Can the right hon. Gentleman say what is the fixed scale of pensions in the Navy?


The scale was very little for a long time. It will be more as from the 1st of March, upon the recommendations of the Select Committee, when we receive the Treasury sanction. The total disablement allowance is 25s. a week, with a small addition for rank and badges, and 2s. 6d. per child; 10s. 6d. for the loss of an eye or a limb; and for the rest, such a sum as together with that which the men would be capable of earning would bring the total up to 25s., plus small additions for rank and badges and possible allowances to children not to exceed 2s. 6d. each where granted.

23. Colonel BURN

asked whether he has received a petition from the employés of the Works Department at Dartmouth asking for an increase in wages owing to the increased cost of living, and that they might participate in the war bonus; why such petition was refused, having regard to the fact that civil employés at the Royal Naval College, Dartmouth, received a bonus on the 26th May, dated back to the 28th March last; and why the particular employés in the Works Department have been treated differently to other Government servants?

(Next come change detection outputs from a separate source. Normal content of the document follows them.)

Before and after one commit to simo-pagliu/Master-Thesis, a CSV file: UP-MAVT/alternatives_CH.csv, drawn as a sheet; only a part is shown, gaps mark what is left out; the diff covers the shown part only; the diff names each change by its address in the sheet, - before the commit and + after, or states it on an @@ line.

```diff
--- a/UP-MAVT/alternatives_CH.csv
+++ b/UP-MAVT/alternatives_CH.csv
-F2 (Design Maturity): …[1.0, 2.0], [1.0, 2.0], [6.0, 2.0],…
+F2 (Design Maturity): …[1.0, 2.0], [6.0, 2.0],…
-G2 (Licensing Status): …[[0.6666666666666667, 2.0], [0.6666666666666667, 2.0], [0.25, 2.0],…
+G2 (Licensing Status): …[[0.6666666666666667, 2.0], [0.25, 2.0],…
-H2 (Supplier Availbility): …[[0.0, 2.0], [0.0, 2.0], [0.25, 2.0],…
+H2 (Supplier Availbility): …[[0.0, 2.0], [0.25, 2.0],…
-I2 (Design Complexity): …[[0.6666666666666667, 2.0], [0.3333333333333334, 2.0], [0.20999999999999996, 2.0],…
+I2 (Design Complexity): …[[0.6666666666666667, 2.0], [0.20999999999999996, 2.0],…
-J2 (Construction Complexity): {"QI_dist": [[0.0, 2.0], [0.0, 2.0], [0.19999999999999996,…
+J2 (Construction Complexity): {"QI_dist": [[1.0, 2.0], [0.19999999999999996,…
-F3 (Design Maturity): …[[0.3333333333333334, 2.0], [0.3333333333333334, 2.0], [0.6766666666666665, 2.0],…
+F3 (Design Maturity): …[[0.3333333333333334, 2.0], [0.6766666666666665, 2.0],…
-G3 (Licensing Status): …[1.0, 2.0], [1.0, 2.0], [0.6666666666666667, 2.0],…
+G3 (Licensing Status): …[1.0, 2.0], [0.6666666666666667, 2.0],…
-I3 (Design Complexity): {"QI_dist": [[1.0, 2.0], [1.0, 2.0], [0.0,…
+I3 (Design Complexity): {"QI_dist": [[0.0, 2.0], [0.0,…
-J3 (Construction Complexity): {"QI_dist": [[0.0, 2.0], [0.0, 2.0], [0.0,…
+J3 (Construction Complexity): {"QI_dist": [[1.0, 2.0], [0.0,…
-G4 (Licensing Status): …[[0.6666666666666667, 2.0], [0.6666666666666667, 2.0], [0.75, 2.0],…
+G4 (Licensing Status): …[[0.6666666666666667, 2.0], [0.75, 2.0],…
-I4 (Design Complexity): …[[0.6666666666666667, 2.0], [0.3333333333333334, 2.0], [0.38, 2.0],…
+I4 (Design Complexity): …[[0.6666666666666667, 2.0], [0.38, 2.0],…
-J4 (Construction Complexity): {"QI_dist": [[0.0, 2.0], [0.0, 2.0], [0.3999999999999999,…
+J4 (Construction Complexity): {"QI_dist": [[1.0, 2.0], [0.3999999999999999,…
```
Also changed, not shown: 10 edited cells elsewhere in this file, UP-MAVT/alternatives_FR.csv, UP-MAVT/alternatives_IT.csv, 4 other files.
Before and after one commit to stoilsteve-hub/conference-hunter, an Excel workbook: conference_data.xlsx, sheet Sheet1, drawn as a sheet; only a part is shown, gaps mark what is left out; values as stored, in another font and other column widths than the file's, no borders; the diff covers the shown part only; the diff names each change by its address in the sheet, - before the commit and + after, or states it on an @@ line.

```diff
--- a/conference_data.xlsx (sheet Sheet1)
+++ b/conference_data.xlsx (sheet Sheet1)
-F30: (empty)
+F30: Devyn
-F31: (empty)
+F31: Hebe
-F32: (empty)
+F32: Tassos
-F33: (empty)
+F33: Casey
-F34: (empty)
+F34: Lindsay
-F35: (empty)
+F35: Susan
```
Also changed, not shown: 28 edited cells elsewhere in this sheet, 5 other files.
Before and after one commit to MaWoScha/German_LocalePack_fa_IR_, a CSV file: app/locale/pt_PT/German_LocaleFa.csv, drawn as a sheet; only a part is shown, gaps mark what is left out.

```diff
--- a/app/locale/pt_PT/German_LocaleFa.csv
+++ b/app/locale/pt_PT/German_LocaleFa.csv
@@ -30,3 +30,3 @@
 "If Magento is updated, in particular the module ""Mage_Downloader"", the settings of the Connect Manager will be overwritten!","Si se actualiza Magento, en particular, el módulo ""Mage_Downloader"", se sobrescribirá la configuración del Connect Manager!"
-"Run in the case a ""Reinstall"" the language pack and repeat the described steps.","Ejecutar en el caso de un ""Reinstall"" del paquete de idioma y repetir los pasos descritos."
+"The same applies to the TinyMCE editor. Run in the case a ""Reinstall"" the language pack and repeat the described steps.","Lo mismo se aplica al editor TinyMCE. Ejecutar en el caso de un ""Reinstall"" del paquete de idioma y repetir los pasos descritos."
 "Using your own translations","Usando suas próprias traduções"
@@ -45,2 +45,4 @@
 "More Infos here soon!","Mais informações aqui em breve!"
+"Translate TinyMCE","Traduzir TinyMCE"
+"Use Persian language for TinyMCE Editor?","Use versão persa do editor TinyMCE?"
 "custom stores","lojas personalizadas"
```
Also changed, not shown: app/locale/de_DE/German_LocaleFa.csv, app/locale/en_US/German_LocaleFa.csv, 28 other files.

A petition to participate in the war bonus was received from Works Department employés at Dartmouth. The pay of these men is governed by the rates paid to similar labour in the district, and consequently they are not considered entitled to the war bonus. As regards the application for an increase of wages owing to the increased cost of living, if the local rates of wages are modified due consideration will be given to such modification in considering the wages of the men employed in the Works Department.


asked the Under-Secretary of State for War whether it is necessary for a private in a Territorial battalion, serving in the Mediterranean Expeditionary Force, to sign personally the form A.F.O. 1838 before the case of his mother's allowance as a dependant can be considered?


Claims for such allowances depend upon the soldier's willingness to allot and should be made by him. If a man has left this country before making a claim for his mother, an application from her will be considered if made before 30th June; but payment cannot be made without reference to him.


Could not a temporary arrangement be made where evidence can be produced, for instance, by letter, that a soldier is willing to make the contribution?


We do everything we can to meet the case.